WORK TO COMPLETE: Return the entries that follow exactly, with no images.

::::::::::

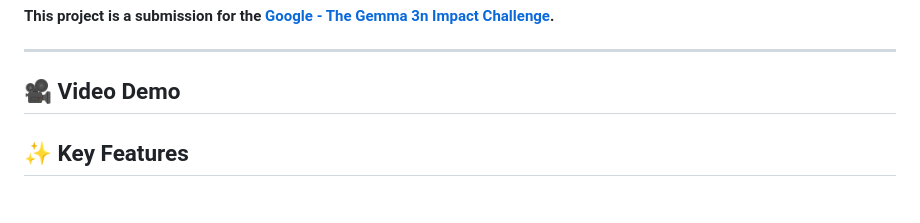
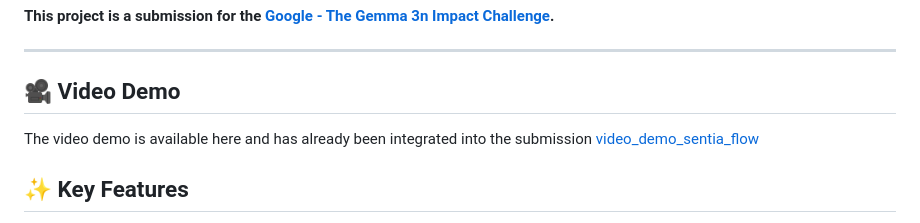
Before and after one commit to Abirate/SentiaFlow, a Markdown page: README.md, the part around the change. Drawn GitHub-style.

Commit message:
Update README.md
added the link of the video demo in read me

```diff
--- a/README.md
+++ b/README.md
@@ -17,7 +17,7 @@ SentiaFlow is a proactive, on-device wellness companion designed to bring sophis
 -----
 
 ## **🎥 Video Demo**
-
+The video demo is available here and has already been integrated into the submission [video_demo_sentia_flow](https://youtu.be/nbQL5s7CbiE?si=ismssEVfFCnsPvlt)
 
 
 ## **✨ Key Features**
```
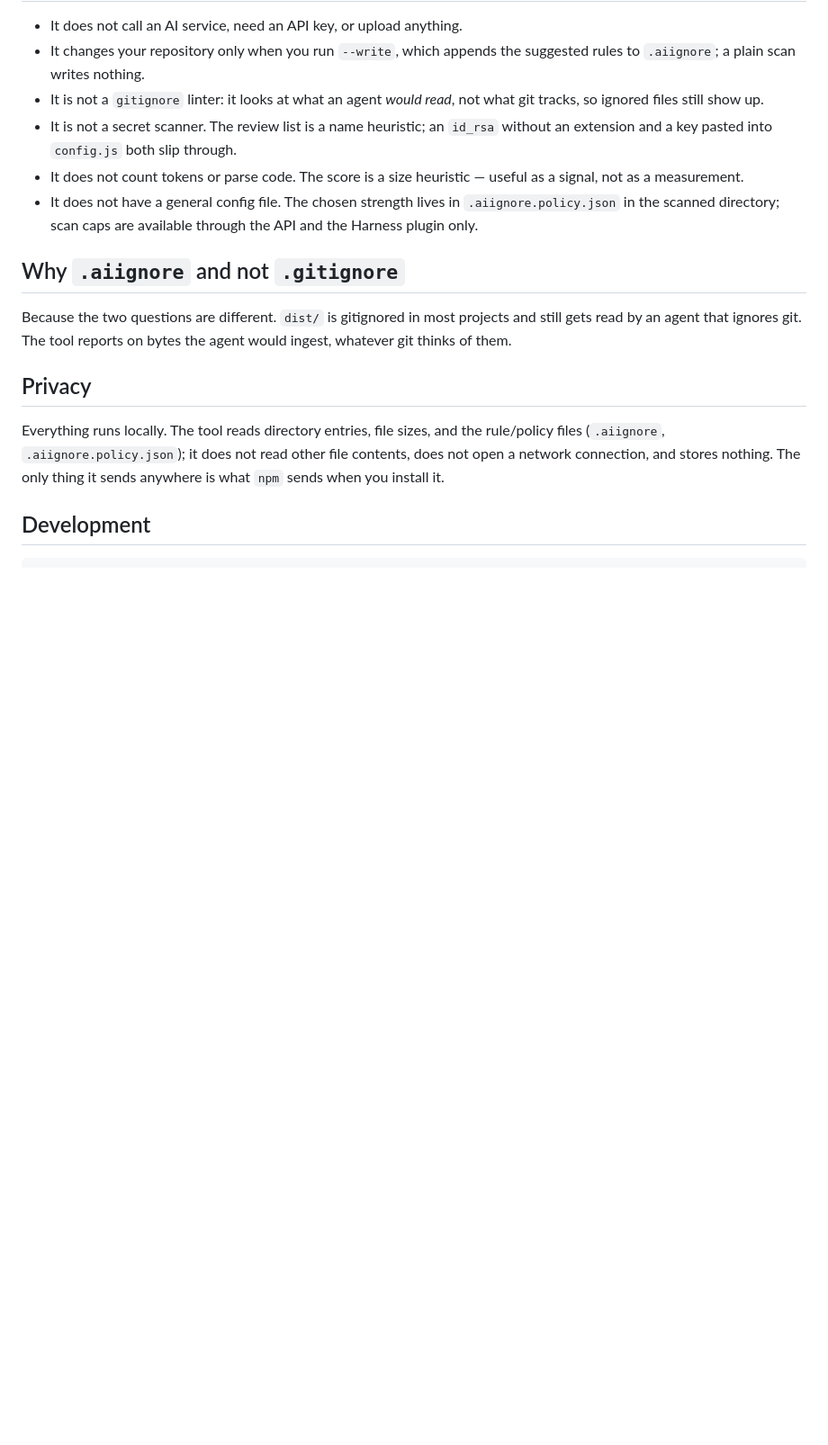
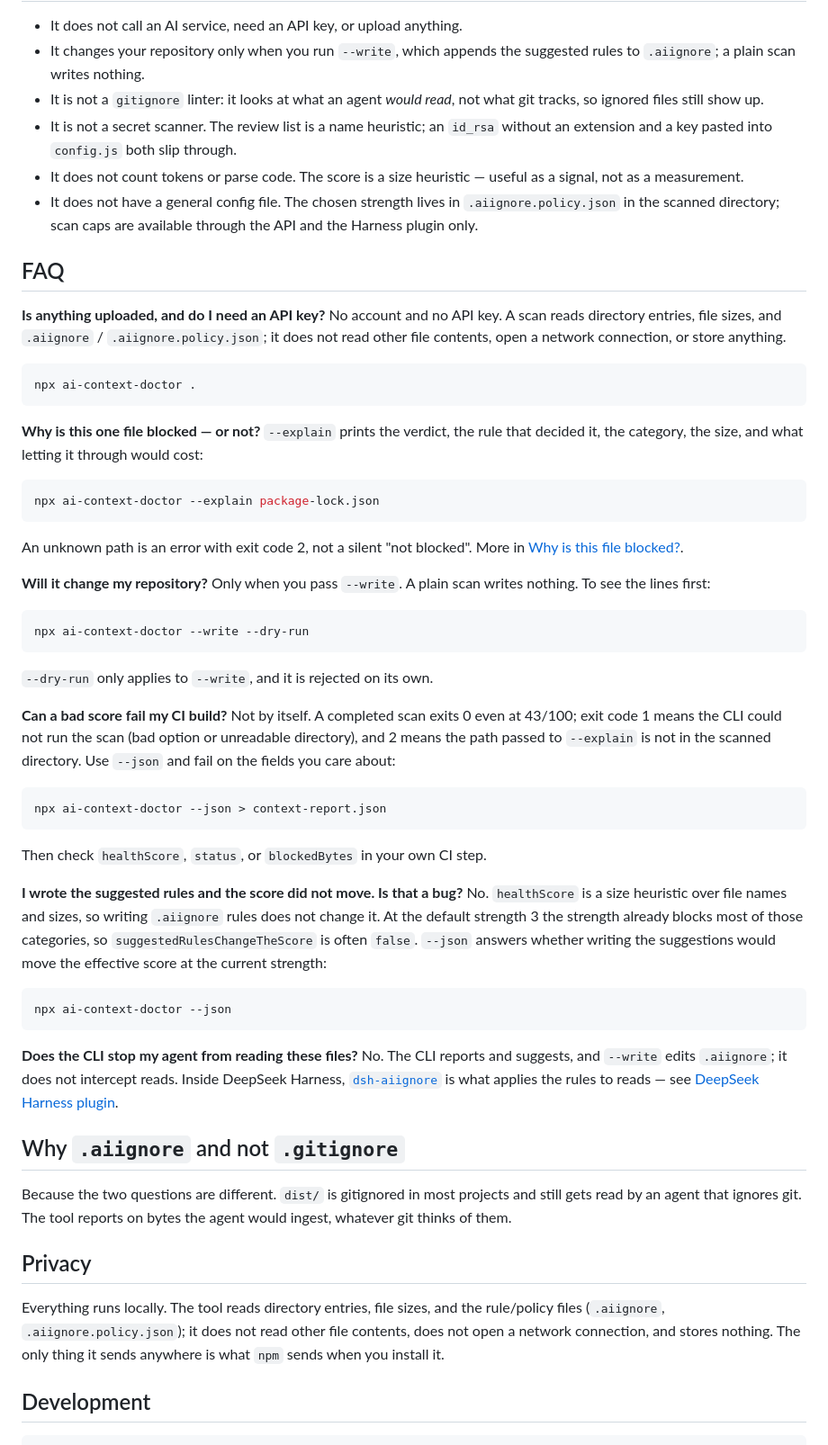
Before and after one commit to WJDdidi-1/ai-context-doctor, a Markdown page: README.md, the part around the change. Shown at 90% size. Rendered like a GitHub page; blank space fills up the shorter version.

Commit message:
[growth] readme:faq: the README has no faq section (#219)
Task: task-a710bfbdcb

````diff
--- a/README.md
+++ b/README.md
@@ -297,6 +297,52 @@ repository's own plugin is released with.
 - It does not count tokens or parse code. The score is a size heuristic — useful as a signal, not as a measurement.
 - It does not have a general config file. The chosen strength lives in `.aiignore.policy.json` in the scanned directory; scan caps are available through the API and the Harness plugin only.
 
+## FAQ
+
+**Is anything uploaded, and do I need an API key?**
+No account and no API key. A scan reads directory entries, file sizes, and `.aiignore` / `.aiignore.policy.json`; it does not read other file contents, open a network connection, or store anything.
+
+```bash
+npx ai-context-doctor .
+```
+
+**Why is this one file blocked — or not?**
+`--explain` prints the verdict, the rule that decided it, the category, the size, and what letting it through would cost:
+
+```bash
+npx ai-context-doctor --explain package-lock.json
+```
+
+An unknown path is an error with exit code 2, not a silent "not blocked". More in [Why is this file blocked?](#why-is-this-file-blocked).
+
+**Will it change my repository?**
+Only when you pass `--write`. A plain scan writes nothing. To see the lines first:
+
+```bash
+npx ai-context-doctor --write --dry-run
+```
+
+`--dry-run` only applies to `--write`, and it is rejected on its own.
+
+**Can a bad score fail my CI build?**
+Not by itself. A completed scan exits 0 even at 43/100; exit code 1 means the CLI could not run the scan (bad option or unreadable directory), and 2 means the path passed to `--explain` is not in the scanned directory. Use `--json` and fail on the fields you care about:
+
+```bash
+npx ai-context-doctor --json > context-report.json
+```
+
+Then check `healthScore`, `status`, or `blockedBytes` in your own CI step.
+
+**I wrote the suggested rules and the score did not move. Is that a bug?**
+No. `healthScore` is a size heuristic over file names and sizes, so writing `.aiignore` rules does not change it. At the default strength 3 the strength already blocks most of those categories, so `suggestedRulesChangeTheScore` is often `false`. `--json` answers whether writing the suggestions would move the effective score at the current strength:
+
+```bash
+npx ai-context-doctor --json
+```
+
+**Does the CLI stop my agent from reading these files?**
+No. The CLI reports and suggests, and `--write` edits `.aiignore`; it does not intercept reads. Inside DeepSeek Harness, [`dsh-aiignore`](https://www.npmjs.com/package/dsh-aiignore) is what applies the rules to reads — see [DeepSeek Harness plugin](#deepseek-harness-plugin).
+
 ## Why `.aiignore` and not `.gitignore`
 
 Because the two questions are different. `dist/` is gitignored in most projects and still gets read by an agent that ignores git. The tool reports on bytes the agent would ingest, whatever git thinks of them.
````
Also changed, not shown: docs/README.zh-CN.md (+46 -0 lines).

::::::::::

SOLUTION FOR THIS EXERCISE:
Before and after one commit to Abirate/SentiaFlow, a Markdown page: README.md, the part around the change. Drawn GitHub-style.

Commit message:
Update README.md
added the link of the video demo in read me

```diff
--- a/README.md
+++ b/README.md
@@ -17,7 +17,7 @@ SentiaFlow is a proactive, on-device wellness companion designed to bring sophis
 -----
 
 ## **🎥 Video Demo**
-
+The video demo is available here and has already been integrated into the submission [video_demo_sentia_flow](https://youtu.be/nbQL5s7CbiE?si=ismssEVfFCnsPvlt)
 
 
 ## **✨ Key Features**
```
Before and after one commit to WJDdidi-1/ai-context-doctor, a Markdown page: README.md, the part around the change. Shown at 90% size. Rendered like a GitHub page; blank space fills up the shorter version.

Commit message:
[growth] readme:faq: the README has no faq section (#219)
Task: task-a710bfbdcb

````diff
--- a/README.md
+++ b/README.md
@@ -297,6 +297,52 @@ repository's own plugin is released with.
 - It does not count tokens or parse code. The score is a size heuristic — useful as a signal, not as a measurement.
 - It does not have a general config file. The chosen strength lives in `.aiignore.policy.json` in the scanned directory; scan caps are available through the API and the Harness plugin only.
 
+## FAQ
+
+**Is anything uploaded, and do I need an API key?**
+No account and no API key. A scan reads directory entries, file sizes, and `.aiignore` / `.aiignore.policy.json`; it does not read other file contents, open a network connection, or store anything.
+
+```bash
+npx ai-context-doctor .
+```
+
+**Why is this one file blocked — or not?**
+`--explain` prints the verdict, the rule that decided it, the category, the size, and what letting it through would cost:
+
+```bash
+npx ai-context-doctor --explain package-lock.json
+```
+
+An unknown path is an error with exit code 2, not a silent "not blocked". More in [Why is this file blocked?](#why-is-this-file-blocked).
+
+**Will it change my repository?**
+Only when you pass `--write`. A plain scan writes nothing. To see the lines first:
+
+```bash
+npx ai-context-doctor --write --dry-run
+```
+
+`--dry-run` only applies to `--write`, and it is rejected on its own.
+
+**Can a bad score fail my CI build?**
+Not by itself. A completed scan exits 0 even at 43/100; exit code 1 means the CLI could not run the scan (bad option or unreadable directory), and 2 means the path passed to `--explain` is not in the scanned directory. Use `--json` and fail on the fields you care about:
+
+```bash
+npx ai-context-doctor --json > context-report.json
+```
+
+Then check `healthScore`, `status`, or `blockedBytes` in your own CI step.
+
+**I wrote the suggested rules and the score did not move. Is that a bug?**
+No. `healthScore` is a size heuristic over file names and sizes, so writing `.aiignore` rules does not change it. At the default strength 3 the strength already blocks most of those categories, so `suggestedRulesChangeTheScore` is often `false`. `--json` answers whether writing the suggestions would move the effective score at the current strength:
+
+```bash
+npx ai-context-doctor --json
+```
+
+**Does the CLI stop my agent from reading these files?**
+No. The CLI reports and suggests, and `--write` edits `.aiignore`; it does not intercept reads. Inside DeepSeek Harness, [`dsh-aiignore`](https://www.npmjs.com/package/dsh-aiignore) is what applies the rules to reads — see [DeepSeek Harness plugin](#deepseek-harness-plugin).
+
 ## Why `.aiignore` and not `.gitignore`
 
 Because the two questions are different. `dist/` is gitignored in most projects and still gets read by an agent that ignores git. The tool reports on bytes the agent would ingest, whatever git thinks of them.
````
Also changed, not shown: docs/README.zh-CN.md (+46 -0 lines).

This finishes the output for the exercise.